WORK TASK: When the word "Plans" shows up in a line of the data below, copy that whole line.

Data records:
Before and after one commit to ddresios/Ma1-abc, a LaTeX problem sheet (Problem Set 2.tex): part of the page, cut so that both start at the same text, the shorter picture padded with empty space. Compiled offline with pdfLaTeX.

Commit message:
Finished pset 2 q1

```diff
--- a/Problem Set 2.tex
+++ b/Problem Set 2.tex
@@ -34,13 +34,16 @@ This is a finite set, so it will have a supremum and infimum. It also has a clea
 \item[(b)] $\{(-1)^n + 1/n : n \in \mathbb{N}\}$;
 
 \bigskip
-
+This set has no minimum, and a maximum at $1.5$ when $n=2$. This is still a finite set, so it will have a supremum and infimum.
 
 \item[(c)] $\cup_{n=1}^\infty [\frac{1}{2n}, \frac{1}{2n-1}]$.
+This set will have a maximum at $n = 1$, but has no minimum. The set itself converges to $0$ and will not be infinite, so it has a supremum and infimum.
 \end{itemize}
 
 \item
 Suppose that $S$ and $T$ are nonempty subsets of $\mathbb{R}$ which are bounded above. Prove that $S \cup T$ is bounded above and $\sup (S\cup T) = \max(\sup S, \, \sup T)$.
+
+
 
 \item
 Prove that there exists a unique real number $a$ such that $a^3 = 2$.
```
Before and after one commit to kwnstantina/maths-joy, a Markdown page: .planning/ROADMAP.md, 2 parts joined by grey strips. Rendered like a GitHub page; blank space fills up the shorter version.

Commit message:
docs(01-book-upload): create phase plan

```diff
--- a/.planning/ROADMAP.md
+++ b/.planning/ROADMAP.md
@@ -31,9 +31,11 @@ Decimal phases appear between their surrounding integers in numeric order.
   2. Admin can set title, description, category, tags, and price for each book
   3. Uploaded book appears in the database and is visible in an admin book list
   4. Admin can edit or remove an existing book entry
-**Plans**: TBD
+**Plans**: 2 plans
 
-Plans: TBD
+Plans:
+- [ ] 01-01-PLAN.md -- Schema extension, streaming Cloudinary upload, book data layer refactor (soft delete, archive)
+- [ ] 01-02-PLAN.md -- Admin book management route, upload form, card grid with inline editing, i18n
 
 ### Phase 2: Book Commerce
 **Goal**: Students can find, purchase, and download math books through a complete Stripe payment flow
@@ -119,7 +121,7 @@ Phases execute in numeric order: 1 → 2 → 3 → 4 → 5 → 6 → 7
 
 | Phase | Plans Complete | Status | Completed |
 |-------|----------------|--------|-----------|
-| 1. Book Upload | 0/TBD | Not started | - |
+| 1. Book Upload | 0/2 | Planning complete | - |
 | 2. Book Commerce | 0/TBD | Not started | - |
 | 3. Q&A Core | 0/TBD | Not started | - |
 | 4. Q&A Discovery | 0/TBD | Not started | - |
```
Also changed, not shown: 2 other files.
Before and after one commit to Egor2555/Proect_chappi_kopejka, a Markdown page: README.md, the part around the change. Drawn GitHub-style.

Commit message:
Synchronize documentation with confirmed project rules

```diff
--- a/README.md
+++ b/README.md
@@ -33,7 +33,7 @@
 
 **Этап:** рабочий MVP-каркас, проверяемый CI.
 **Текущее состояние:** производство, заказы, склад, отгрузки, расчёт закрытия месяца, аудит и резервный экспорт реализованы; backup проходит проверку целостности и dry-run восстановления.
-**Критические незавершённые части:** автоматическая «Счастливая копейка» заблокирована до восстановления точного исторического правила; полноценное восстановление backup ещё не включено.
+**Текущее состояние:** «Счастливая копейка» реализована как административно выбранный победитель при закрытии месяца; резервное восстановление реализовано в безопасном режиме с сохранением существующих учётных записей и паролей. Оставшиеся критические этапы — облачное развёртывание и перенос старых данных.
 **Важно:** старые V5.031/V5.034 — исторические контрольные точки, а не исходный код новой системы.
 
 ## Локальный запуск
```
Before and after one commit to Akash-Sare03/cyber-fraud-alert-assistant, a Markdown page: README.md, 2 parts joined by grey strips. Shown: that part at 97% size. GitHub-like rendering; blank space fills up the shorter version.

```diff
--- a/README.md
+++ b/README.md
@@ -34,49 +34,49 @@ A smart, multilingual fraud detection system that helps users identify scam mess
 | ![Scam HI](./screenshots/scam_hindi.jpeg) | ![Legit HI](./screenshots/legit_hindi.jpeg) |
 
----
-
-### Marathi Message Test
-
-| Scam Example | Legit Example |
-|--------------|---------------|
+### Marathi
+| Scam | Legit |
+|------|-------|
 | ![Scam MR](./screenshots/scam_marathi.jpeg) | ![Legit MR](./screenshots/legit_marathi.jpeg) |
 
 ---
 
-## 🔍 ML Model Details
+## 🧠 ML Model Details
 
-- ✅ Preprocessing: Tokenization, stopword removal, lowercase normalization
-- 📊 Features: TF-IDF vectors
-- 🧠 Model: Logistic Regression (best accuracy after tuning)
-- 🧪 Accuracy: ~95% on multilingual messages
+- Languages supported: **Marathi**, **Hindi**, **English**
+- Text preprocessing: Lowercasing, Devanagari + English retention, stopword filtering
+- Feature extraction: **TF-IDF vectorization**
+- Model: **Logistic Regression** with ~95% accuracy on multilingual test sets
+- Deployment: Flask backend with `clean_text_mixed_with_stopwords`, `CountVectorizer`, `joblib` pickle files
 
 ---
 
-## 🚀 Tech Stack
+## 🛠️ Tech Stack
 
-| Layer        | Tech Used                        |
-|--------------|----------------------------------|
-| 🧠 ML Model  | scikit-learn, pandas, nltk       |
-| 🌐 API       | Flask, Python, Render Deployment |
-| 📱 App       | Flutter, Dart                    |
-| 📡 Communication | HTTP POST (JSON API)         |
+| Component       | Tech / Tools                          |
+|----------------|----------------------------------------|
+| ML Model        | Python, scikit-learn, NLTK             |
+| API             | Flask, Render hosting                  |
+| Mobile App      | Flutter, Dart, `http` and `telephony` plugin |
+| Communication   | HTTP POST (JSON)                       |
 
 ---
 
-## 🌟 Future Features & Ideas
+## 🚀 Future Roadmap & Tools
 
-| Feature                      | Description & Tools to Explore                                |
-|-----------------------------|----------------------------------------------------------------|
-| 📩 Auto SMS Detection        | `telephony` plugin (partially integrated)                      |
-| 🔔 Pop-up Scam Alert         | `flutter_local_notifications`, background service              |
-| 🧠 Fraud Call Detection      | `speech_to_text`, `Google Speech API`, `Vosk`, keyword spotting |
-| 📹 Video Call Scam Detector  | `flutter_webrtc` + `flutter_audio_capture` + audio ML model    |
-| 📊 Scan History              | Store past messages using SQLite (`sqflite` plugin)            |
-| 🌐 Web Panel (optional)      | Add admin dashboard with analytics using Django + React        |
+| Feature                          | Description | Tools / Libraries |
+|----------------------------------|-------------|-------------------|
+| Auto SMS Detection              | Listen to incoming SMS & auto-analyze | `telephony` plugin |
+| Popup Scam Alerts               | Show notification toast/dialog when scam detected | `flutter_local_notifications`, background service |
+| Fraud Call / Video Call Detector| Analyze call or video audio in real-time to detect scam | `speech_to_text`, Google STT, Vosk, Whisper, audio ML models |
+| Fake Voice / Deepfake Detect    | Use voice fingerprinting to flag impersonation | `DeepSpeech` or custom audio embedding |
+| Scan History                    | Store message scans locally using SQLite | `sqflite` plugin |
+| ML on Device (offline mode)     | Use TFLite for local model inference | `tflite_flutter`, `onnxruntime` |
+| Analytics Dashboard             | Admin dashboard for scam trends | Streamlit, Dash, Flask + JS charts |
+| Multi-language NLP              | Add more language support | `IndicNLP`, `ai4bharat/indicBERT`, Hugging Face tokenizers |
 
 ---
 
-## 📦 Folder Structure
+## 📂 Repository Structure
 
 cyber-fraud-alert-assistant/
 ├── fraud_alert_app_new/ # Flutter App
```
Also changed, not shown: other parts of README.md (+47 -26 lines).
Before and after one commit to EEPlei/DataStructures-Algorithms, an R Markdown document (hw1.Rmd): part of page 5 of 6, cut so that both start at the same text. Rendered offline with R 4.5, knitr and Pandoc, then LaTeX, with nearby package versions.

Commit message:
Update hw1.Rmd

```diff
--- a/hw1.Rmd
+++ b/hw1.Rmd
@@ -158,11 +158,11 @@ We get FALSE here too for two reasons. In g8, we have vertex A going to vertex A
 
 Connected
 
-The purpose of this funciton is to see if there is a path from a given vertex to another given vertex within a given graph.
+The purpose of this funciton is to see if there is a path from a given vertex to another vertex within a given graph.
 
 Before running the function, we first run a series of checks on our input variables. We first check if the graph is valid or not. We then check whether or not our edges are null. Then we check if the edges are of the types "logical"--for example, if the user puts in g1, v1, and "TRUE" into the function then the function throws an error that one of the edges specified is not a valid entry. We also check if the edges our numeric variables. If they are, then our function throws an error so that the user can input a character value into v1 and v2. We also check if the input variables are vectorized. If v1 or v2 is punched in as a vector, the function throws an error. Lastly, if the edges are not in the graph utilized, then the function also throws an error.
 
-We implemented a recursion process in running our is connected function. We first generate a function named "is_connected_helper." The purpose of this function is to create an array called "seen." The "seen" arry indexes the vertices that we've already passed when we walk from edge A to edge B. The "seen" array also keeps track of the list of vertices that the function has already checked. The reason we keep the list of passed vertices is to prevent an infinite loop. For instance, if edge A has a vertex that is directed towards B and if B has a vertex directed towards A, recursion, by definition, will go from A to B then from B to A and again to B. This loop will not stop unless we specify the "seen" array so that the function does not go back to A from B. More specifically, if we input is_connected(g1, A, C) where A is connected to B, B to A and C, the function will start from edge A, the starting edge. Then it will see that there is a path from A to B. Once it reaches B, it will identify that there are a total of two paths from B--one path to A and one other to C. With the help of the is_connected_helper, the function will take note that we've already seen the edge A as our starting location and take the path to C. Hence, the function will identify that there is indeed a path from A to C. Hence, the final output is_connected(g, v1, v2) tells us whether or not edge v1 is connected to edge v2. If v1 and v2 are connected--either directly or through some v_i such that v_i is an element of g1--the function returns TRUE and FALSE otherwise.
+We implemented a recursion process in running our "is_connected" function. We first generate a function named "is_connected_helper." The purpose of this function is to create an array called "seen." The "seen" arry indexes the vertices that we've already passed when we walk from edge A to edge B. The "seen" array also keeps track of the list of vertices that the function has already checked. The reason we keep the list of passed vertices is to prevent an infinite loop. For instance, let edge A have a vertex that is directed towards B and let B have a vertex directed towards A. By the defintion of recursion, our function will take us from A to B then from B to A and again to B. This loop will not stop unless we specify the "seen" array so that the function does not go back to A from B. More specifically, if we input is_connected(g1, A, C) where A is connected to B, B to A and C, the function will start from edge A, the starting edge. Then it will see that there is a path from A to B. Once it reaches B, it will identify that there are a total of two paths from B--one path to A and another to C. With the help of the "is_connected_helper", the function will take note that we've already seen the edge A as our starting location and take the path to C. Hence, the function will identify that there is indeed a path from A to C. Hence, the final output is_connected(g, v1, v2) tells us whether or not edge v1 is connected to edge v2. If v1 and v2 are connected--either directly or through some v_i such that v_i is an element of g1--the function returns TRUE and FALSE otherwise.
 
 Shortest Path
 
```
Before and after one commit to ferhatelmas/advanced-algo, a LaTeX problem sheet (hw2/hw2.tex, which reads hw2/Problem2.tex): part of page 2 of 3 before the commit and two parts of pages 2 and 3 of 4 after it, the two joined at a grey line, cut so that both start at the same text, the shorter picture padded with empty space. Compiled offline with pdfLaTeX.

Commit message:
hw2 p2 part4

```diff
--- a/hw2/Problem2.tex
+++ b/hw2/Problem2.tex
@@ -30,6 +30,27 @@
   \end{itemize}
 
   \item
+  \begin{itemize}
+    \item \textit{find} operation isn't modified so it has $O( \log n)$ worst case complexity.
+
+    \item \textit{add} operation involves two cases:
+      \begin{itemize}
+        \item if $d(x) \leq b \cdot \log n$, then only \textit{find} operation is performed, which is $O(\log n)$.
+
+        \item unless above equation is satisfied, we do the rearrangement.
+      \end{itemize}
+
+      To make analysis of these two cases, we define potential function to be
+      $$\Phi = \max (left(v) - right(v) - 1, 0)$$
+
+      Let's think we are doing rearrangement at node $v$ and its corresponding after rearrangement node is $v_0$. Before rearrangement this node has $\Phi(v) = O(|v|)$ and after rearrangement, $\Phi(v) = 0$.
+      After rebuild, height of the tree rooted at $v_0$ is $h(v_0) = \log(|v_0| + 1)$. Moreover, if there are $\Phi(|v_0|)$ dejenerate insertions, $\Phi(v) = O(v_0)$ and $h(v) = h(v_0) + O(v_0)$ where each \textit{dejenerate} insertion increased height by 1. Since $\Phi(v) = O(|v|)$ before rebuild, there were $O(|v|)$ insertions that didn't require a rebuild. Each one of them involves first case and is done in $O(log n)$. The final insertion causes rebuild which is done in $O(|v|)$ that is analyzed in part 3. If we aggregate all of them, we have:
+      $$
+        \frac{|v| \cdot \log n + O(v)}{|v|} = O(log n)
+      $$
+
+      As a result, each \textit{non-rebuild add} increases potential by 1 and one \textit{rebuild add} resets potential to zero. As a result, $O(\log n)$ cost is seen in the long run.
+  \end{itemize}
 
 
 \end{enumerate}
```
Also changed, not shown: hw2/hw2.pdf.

SOLUTION:
-**Plans**: TBD
+**Plans**: 2 plans
-Plans: TBD
+Plans:
 | Phase | Plans Complete | Status | Completed |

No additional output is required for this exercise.